*What to do*
Wherever the string "check" shows up in the records below, return that line.

Revision comparison data:
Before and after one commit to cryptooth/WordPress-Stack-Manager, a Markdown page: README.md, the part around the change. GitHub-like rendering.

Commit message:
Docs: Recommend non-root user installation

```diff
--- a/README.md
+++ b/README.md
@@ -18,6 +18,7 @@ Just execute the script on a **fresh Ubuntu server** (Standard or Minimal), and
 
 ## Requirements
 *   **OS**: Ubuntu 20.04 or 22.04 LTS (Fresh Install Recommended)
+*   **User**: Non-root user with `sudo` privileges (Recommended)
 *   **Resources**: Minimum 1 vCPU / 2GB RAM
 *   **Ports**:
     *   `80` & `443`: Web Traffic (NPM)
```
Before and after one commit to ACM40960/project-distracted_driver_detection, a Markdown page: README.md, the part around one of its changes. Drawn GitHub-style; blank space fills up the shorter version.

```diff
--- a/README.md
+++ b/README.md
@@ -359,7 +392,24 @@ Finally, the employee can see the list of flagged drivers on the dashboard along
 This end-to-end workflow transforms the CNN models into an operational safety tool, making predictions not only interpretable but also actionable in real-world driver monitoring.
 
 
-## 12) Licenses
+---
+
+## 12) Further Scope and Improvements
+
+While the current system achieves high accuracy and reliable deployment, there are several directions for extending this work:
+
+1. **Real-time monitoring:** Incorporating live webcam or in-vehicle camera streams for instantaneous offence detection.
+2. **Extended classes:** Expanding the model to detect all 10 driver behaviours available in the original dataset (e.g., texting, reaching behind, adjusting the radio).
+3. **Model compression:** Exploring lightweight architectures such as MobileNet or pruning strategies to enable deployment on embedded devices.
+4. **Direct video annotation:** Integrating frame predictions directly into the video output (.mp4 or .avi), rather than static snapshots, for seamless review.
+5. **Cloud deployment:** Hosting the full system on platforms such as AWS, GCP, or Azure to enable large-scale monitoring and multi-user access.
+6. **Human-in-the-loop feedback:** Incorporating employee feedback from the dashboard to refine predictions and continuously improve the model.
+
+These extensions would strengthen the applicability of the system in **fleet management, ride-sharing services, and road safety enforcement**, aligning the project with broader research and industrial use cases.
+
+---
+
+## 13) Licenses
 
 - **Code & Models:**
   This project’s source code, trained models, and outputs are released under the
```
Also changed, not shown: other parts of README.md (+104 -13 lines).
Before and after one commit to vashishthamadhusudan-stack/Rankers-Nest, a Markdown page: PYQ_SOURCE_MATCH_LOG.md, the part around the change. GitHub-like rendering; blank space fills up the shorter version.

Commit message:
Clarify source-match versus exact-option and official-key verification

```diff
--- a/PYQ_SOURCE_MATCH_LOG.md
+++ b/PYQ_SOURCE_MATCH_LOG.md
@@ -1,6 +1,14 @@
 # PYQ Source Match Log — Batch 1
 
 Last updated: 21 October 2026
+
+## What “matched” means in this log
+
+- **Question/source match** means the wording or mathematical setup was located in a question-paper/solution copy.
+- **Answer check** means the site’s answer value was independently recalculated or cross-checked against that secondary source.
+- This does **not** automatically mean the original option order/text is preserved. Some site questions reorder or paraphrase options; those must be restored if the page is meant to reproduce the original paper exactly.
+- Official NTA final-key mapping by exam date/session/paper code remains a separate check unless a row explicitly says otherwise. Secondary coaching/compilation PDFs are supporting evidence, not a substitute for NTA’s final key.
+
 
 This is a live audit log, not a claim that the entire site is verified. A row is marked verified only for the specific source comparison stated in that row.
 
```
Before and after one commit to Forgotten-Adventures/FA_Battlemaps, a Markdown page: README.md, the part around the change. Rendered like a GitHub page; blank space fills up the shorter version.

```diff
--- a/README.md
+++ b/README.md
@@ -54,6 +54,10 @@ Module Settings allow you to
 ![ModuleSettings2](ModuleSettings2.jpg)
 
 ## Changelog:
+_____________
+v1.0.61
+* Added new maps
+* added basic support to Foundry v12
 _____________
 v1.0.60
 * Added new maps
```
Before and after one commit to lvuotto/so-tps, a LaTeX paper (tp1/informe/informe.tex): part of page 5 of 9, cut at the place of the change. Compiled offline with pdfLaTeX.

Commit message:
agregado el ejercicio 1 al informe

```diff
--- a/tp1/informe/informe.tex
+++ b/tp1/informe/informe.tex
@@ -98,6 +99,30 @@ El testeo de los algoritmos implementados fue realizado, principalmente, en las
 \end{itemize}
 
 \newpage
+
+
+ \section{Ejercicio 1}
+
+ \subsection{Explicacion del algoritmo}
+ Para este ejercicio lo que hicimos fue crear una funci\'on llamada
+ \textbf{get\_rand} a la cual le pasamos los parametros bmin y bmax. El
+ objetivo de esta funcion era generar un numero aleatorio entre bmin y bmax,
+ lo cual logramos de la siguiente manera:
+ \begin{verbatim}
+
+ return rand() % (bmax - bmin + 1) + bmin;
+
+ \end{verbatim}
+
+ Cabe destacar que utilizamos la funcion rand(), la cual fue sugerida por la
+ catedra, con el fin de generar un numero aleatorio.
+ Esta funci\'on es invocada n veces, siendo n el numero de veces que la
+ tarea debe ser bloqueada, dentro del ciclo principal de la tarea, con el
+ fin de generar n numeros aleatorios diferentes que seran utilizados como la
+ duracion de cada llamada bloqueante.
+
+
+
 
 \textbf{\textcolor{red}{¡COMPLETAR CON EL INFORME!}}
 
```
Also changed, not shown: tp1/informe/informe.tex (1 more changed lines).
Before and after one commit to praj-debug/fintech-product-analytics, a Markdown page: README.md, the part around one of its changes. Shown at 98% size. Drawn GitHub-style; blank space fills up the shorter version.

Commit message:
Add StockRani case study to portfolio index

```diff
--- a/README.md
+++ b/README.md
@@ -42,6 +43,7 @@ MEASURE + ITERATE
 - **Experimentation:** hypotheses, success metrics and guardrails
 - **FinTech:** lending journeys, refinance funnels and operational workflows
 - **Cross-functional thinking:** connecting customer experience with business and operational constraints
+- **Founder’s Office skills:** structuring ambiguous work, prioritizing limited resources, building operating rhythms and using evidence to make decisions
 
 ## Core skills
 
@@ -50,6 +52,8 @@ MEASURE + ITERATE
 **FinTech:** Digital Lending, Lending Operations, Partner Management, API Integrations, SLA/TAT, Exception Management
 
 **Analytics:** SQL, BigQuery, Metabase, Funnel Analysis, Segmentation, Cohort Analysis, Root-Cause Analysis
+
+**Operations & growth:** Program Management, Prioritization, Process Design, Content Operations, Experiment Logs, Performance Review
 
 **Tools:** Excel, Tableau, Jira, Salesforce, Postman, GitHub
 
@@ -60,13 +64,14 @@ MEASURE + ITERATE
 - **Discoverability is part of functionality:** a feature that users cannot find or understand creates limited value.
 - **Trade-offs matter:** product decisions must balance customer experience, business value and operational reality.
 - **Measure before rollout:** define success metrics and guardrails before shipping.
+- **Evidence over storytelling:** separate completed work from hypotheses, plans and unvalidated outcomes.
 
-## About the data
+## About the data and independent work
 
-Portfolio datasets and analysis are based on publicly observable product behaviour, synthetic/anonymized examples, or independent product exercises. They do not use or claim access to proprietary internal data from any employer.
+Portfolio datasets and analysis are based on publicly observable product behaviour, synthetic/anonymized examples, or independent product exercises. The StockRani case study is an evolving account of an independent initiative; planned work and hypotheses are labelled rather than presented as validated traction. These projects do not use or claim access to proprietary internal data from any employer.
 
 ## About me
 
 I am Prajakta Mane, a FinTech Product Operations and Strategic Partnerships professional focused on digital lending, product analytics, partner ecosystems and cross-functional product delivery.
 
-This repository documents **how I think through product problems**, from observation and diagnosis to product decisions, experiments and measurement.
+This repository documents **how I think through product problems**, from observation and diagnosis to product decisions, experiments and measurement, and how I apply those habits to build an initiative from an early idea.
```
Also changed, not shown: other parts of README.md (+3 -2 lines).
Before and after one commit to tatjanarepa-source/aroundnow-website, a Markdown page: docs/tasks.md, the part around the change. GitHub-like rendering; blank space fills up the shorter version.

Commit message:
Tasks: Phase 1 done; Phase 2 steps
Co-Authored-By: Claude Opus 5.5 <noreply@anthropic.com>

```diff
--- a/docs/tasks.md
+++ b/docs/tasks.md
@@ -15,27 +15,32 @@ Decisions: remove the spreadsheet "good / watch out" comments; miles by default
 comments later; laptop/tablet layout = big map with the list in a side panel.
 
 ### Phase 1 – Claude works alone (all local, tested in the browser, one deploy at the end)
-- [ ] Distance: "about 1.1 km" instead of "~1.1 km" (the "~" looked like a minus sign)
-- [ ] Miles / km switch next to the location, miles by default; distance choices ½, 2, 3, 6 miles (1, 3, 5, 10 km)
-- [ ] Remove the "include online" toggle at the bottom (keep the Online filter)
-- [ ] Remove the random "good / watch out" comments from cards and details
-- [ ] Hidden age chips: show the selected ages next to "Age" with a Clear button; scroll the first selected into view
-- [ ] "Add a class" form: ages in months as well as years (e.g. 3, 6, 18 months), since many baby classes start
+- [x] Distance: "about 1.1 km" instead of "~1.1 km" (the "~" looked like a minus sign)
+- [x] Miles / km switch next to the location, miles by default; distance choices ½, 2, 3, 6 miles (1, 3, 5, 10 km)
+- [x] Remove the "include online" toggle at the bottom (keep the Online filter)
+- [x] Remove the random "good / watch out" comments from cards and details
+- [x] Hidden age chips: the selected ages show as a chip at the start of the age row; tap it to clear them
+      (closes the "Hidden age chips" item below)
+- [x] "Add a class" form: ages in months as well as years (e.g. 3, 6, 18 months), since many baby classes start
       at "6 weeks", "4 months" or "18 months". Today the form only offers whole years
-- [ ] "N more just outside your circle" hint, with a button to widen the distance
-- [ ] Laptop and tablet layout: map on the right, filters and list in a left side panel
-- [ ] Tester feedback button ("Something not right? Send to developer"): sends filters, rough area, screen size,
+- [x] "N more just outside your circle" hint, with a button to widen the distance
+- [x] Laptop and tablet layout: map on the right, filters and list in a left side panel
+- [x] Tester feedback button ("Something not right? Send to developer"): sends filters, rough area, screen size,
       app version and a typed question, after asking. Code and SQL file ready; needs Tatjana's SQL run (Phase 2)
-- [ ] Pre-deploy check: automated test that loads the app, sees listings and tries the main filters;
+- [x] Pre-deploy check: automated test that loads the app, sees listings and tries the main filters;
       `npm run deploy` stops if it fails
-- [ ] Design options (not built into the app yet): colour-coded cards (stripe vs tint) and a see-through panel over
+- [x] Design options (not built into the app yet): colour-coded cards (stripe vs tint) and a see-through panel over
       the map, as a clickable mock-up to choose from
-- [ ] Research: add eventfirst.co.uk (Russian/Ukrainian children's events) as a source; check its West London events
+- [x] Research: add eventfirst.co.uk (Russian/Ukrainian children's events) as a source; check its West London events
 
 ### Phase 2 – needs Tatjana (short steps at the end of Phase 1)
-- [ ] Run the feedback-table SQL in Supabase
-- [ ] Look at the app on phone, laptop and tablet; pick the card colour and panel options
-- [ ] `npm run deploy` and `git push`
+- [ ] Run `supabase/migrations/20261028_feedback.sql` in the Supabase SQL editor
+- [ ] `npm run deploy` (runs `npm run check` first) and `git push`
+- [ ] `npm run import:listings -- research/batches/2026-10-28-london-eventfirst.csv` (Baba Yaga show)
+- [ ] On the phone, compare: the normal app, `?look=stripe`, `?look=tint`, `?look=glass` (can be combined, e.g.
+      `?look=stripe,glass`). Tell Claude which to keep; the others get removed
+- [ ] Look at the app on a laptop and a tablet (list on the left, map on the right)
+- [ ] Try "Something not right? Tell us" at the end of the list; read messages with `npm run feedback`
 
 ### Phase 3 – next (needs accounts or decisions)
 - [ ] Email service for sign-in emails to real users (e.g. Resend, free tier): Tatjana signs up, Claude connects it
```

*The completed task*
+- **Answer check** means the site’s answer value was independently recalculated or cross-checked against that secondary source.
+- Official NTA final-key mapping by exam date/session/paper code remains a separate check unless a row explicitly says otherwise. Secondary coaching/compilation PDFs are supporting evidence, not a substitute for NTA’s final key.
-- [ ] Pre-deploy check: automated test that loads the app, sees listings and tries the main filters;
+- [x] Pre-deploy check: automated test that loads the app, sees listings and tries the main filters;
-- [ ] Research: add eventfirst.co.uk (Russian/Ukrainian children's events) as a source; check its West London events
+- [x] Research: add eventfirst.co.uk (Russian/Ukrainian children's events) as a source; check its West London events
+- [ ] `npm run deploy` (runs `npm run check` first) and `git push`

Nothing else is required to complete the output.